Advertise with us!

Legatus Magazine

Cover Story
Fr. Leo E. Patalinghug IV | author
Jun 01, 2019
Filed under Columns
Share

Evangelize comrades like Christ did

Faith and business intersect within a company. Whether we can admit it, employees are talking about religion. Despite policies that religious, political, or incendiary topics not be discussed in the office, it happens. And I for one believe it’s a good thing.

All Christians are called to evangelize, which means “to share the Good News.” It’s different from proselytizing, which aims at converting people to one’s faith.

But it all begins with the boss! The boss has to integrate his or her faith in a way that welcomes these conversations and always in appropriate settings. Like dough leaven which adheres but doesn’t overtake other ingredients, a true leader must integrate and inspire. My recommendation is to do this with a meal!

Consider the word “company,” which shares the Latin roots as “companion” — cum (with) and panis (bread). In a company we literally break bread with each other. That carries religious connotations. Your business, then, is a place where YOU should break bread with employees, and that is the moment for evangelization.

When I see successful companies, what they seem to have in common is treating workers like a family. That means everyone is accorded respect; they know they are valued, seen, and heard.
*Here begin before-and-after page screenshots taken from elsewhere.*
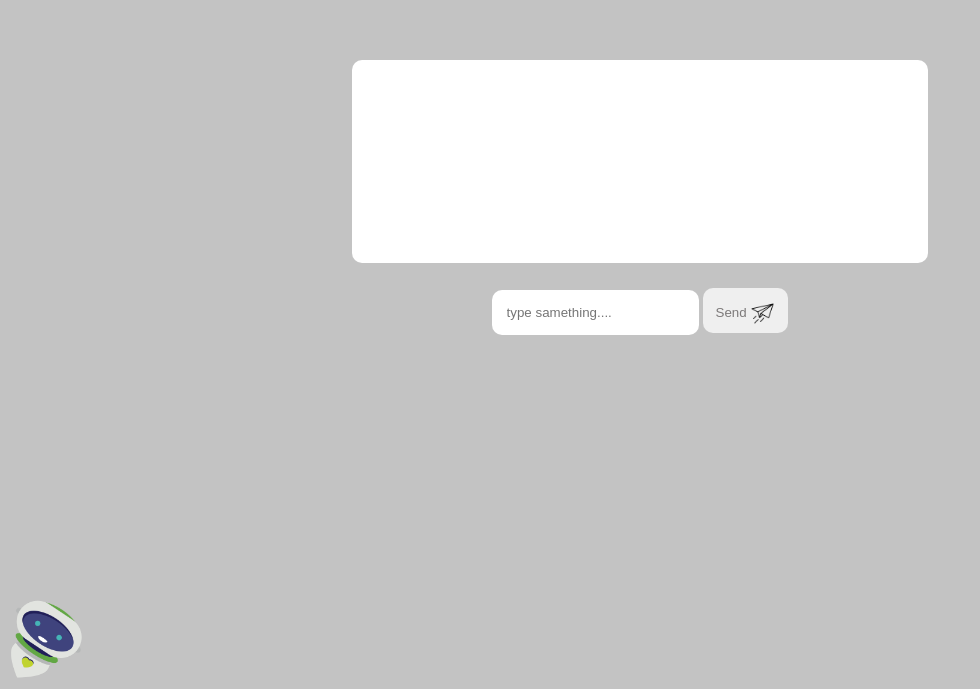
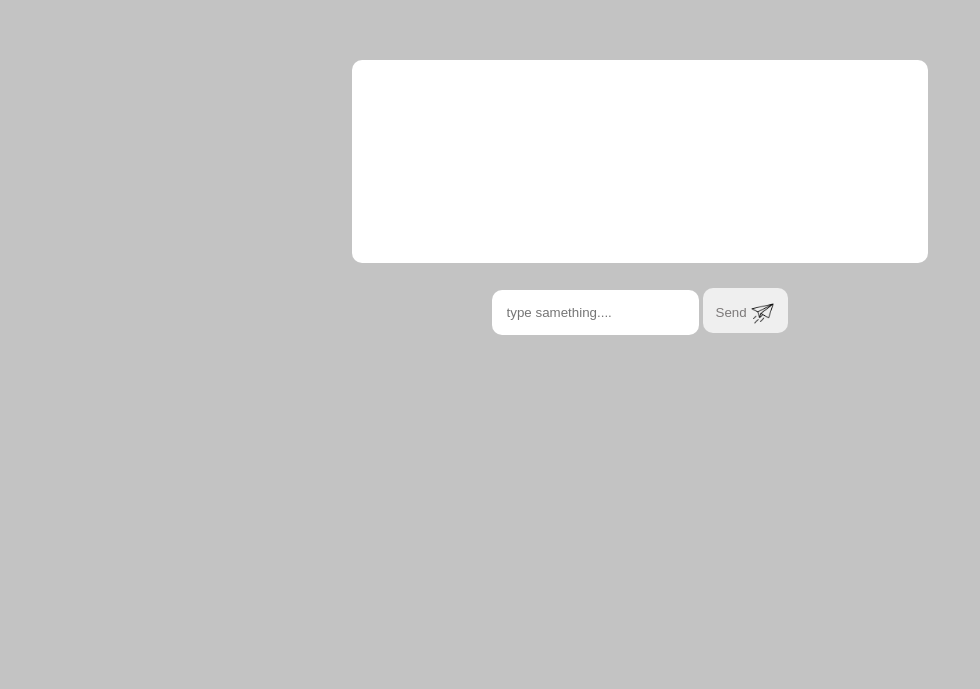
Before and after one commit to helodeepakji/chatbot, a plain HTML site: page index.html in a window 1280 px wide. Shown: the part 205-894 px from the top of the page, without its empty margins (0-980 px from the left). After the commit the page ends 800 px from the top, so only its background shows below. Drawn offline with Linux system fonts and the light colour scheme.

Commit message:
Update index.html

```diff
--- a/index.html
+++ b/index.html
@@ -21,7 +21,7 @@
         </div>
 
     </div>
-    <img id="cmg" src="corner.png" width="90px">
+
 </body>
     <script src="chat.js"></script>
     <script src="main.js"></script>
```
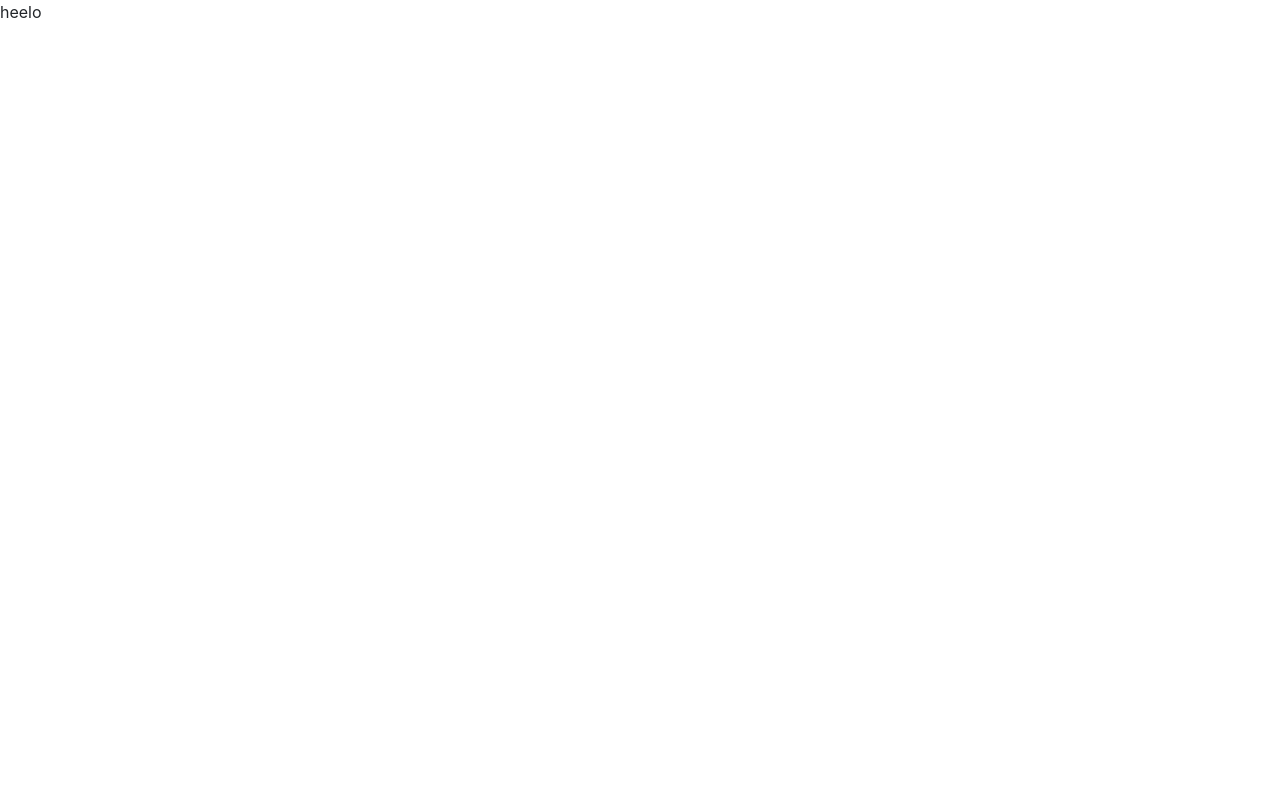
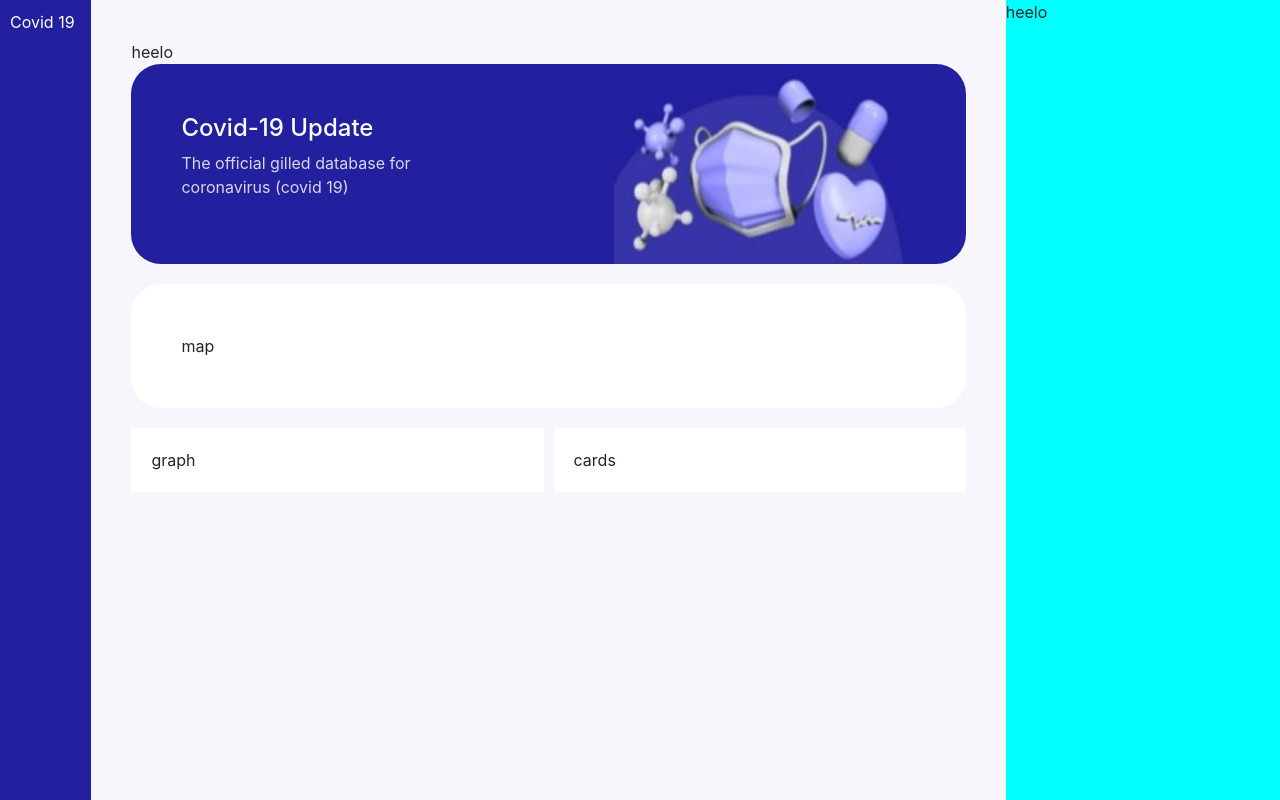
Before and after one commit to priyasarpate/react-practices, a React (Create React App) app: page / in a window 1280 px wide. Built offline with nearby package versions, Linux system fonts and the light colour scheme.

Commit message:
working on covid dashboard design

```diff
--- a/src/App.css
+++ b/src/App.css
@@ -1,5 +1,28 @@
-.inputs{
-    display: flex;
-    justify-content: center;
-    align-items: center;
+
+body {
+    margin: 0;
+    padding: 0;
+    color: white;
+    box-sizing: border-box;
+    font-family: monospace;
+    font-size: 15px;
+  }
+  .grid-container {
+    display: grid;
+    grid-template-columns:0.1fr 1fr 0.3fr;
+    grid-template-rows:1fr;
+    height: 100vh;
+  }
+  .aside{
+    padding: 10px;
+    background-color: #22209F;
+    color: #fff;
+    width: 100%;
+    height: 100%;
+  }
+
+.table-container{
+    background-color:aqua;
+    width: 100%;
+    height: 100%;
 }
--- a/src/App.js
+++ b/src/App.js
@@ -1,7 +1,15 @@
 import React from "react";
+import "./App.css";
+import Main from "./components/Main";
 
 function App() {
-  return <div>heelo </div>;
+  return (
+    <div className="grid-container">
+      <div className="aside">Covid 19</div>
+      <Main />
+      <div className="table-container">heelo</div>
+    </div>
+  );
 }
 
 export default App;
--- /dev/null
+++ b/src/components/Main.js
@@ -0,0 +1,40 @@
+import React from "react";
+import "./styles/Main.css";
+import banner from "../assets/banner.jpg";
+
+function Main() {
+  return (
+    <div>
+      <div className="main">
+        <header>heelo</header>
+        {/* banner  */}
+        <div className="banner">
+          <div className="banner-text">
+            <h4 className="banner-heading">Covid-19 Update</h4>
+            <p className="banner-notice">
+              The official gilled database for coronavirus (covid 19)
+            </p>
+          </div>
+          <div className="banner-imgs">
+            <img src={banner} alt="" className="banner-img" />
+          </div>
+        </div>
+        {/* banner end  */}
+
+        {/* map  */}
+
+        <div>
+          <div className="map">map</div>
+        </div>
+        <div className="last-section">
+          <div className="graph">graph</div>
+          <div className="graph">cards</div>
+
+        </div>
+
+      </div>
+    </div>
+  );
+}
+
+export default Main;
--- /dev/null
+++ b/src/components/styles/Main.css
@@ -0,0 +1,57 @@
+.main {
+  background-color: #f7f6fc;
+  width: 100%;
+  height: 100%;
+  padding: 40px;
+}
+
+.banner {
+  width: 100%;
+  background-color: #22209f;
+  height: 200px;
+  border-radius: 30px;
+  color: #fff;
+  display: grid;
+  grid-template-columns: 1fr 1fr;
+}
+.banner-text{
+    padding: 50px;
+}
+.banner-heading {
+  color: #fcffff;
+}
+.banner-notice {
+  color: #d8d6ec;
+}
+.banner-img {
+  width: 300px;
+  height: 200px;
+  margin-left: 65px;
+}
+
+.map{
+    margin-top: 20px;
+    width: 100%;
+    height: 100%;
+    background-color: white;
+    padding: 50px;
+    border-radius: 30px;
+}
+.last-section{
+    display: grid;
+    grid-template-columns: 1fr 1fr;
+    gap: 10px;
+    margin-top: 20px;
+}
+.graph{
+    width: 100%;
+    height: 100%;
+    background: white;
+    padding: 20px;
+}
+.cards{
+    width: 100%;
+    height: 100%;
+    background: white;
+    padding: 20px;
+}
```
Also changed, not shown: src/assets/banner.jpg (added), src/assets/facemask.jpg (added).
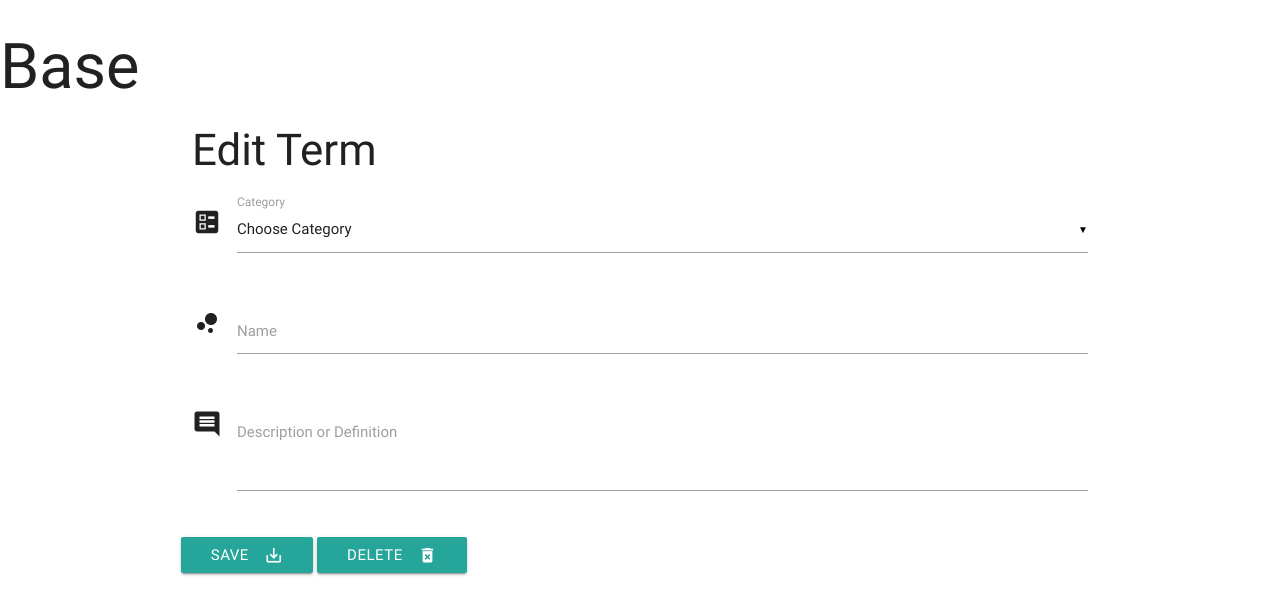
After one commit to kescardoso/cryptopedia, a Flask app: template templates/editterm.html in a window 1280 px wide. The commit adds this page. Shown: the top 615 px of the page. Run offline with Flask 2, Linux system fonts and the light colour scheme; the template is opened without the code that fills it, so the values that code supplies are empty; some libraries are stand-ins or nearby versions.

Commit message:
Wire up Edit Button and Bind data to edit form

```diff
--- a/static/css/style.css
+++ b/static/css/style.css
@@ -2,7 +2,7 @@
 .btns-glo {
     justify-content: space-between;
     position: absolute;
-    right: 15%;
+    right: 14%;
 }
 
 /* fix buttons dimensions on glossary view */
@@ -11,3 +11,7 @@
     margin-right: 8px;
     color: grey;
 }
+
+/* fix delte button style on edit view */
+.btn-del {
+}
--- /dev/null
+++ b/templates/editterm.html
@@ -0,0 +1,64 @@
+{% extends 'base.html' %}
+{% block content %}
+
+    <h3>Edit Term</h3>
+    <div class="row">
+
+        <!-- Start form: edit term onto the database -->
+        <form action="{{ url_for('update_term', term_id=term._id) }}" method="POST" class="col s12">
+
+            <!-- Edit category -->
+            <div class="row">
+                <div class="input-field col s12">
+                    <i class="material-icons prefix">ballot</i>
+                    <select id="category" name="category_name">
+                    <option value="" disabled selected>Choose Category</option>
+                        {% for cat in categories %}
+                            {% if cat.category_name == term.category_name %}
+                                <option value="{{cat.category_name}}" selected >{{cat.category_name}}</option>
+                            {% else %}
+                                <option value="{{cat.category_name}}"  >{{cat.category_name}}</option>
+                            {% endif %}
+                        {% endfor %}
+                    </select>
+                    <label>Category</label>
+                </div>
+            </div>
+
+            <!-- Edit name -->
+            <div class="row">
+                <div class="input-field col s12">
+                    <i class="material-icons prefix">bubble_chart</i>
+                    <input id="term_name" name="term_name" type="text" class="validate" value="{{ term.term_name }}">
+                    <label for="icon_assignment">Name</label>
+                </div>
+            </div>
+
+            <!-- Task description -->
+            <div class="row">
+                <div class="input-field col s12">
+                    <i class="material-icons prefix">insert_comment</i>
+                    <textarea id="term_description" name="term_description" class="materialize-textarea">{{ term.term_description }}</textarea>
+                    <label for="icon_subject">Description or Definition</label>
+                </div>
+            </div>
+
+            <!-- Submit Button -->
+            <div class="row">
+                <button class="btn waves-effect waves-light" type="submit" name="action">
+                    Save
+                    <i class="material-icons right">save_alt</i>
+                </button>
+                <!-- Delete Button -->
+                <a href="{{ url_for('delete_term', term_id=term._id) }}"
+                    class="btn waves-effect waves-light">
+                    Delete
+                    <i class="material-icons prefix right">delete_forever</i>
+                </a>
+
+            </div>
+
+        </form>
+    </div>
+
+{% endblock %}
```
But, those companies that encourage a sense of sharing a meal, breaking bread together, are firms with the biggest impact on religious diversity and the company success.

In my speaking engagements at corporations, I’ve seen that when a head of a company takes time and eats with the employees — a very simple act — it creates a sense of family. The best part is, you don’t even have to speak about the catechism, dogma, or the Bible. Your very presence speaks loudly and clearly. By simply breaking bread, as Jesus did with His companions, He taught the lessons with actions that led to conversions.

Our call to evangelize means knowing our faith confidently so our actions speak louder than words. And, what better way to convey to employees that you appreciate them, care for them, and yes, want to bring salvation to them, than by simply being a companion and breaking bread with them.

LEO E. PATALINGHUG IV DEI, priest, author, speaker, TV and radio host, founder of Plating Grace and The Table Foundation. Learn more at FatherLeoFeeds.com

 

White Chocolate & Peach Bread Pudding • serves 6-8

Before you discard dry old bread, bring it to life in delicious bread pudding.

5-6 cups old bread, cut into 1/2 inch cubes
1/4 cup melted salted butter
4 eggs, beaten
1 tsp of vanilla extract
1 15-ounce can chopped peaches
1 1/2 cups white chocolate chips
1/2 cup light brown sugar
2 cups whole milk
2 cups heavy whipping cream
1/2 cup of Grand Marnier (optional)

Preheat oven to 350˚. Prepare baking dish and coat interior with non-stick butter. In large bowl, combine butter, eggs, vanilla extract, chopped peaches with juices, brown sugar, whole milk, and heavy whipping cream (optional Grand Marnier). Whisk until all ingredients are incorporated. Add bread to egg and milk mixture and fold the ingredients together until all pieces of bread have soaked up some egg wash. The consistency should be a soggy, but not broken, piece of bread. If necessary, beat 2 eggs, 1 tsp of vanilla extract, and 1 cup of whipping cream all together and add it slowly at a time until you get the right consistency. When the bread begins to soak up the mixture, add the white chocolate chips and stir all together. Pour the bread into the prepared baking dish and bake in oven for about 35 minutes, until the edges and top start to turn golden brown. Remove, rest for 10 minutes before cutting or scooping into individual bowls. Serve with a scoop of vanilla ice cream and a sprig of mint for decor.

Share

Leave a Reply

More Columns Articles

More in Columns, Feeding the Foodie
With a ticket to ride, he wrote the book on how buyers say yes

ORANGE COAST LEGATE SAYS ‘CRISIS, CONFLICT, AND RESOLUTION’ NAIL THE SALE Joseph Burke, a married father of three, had promised...

Close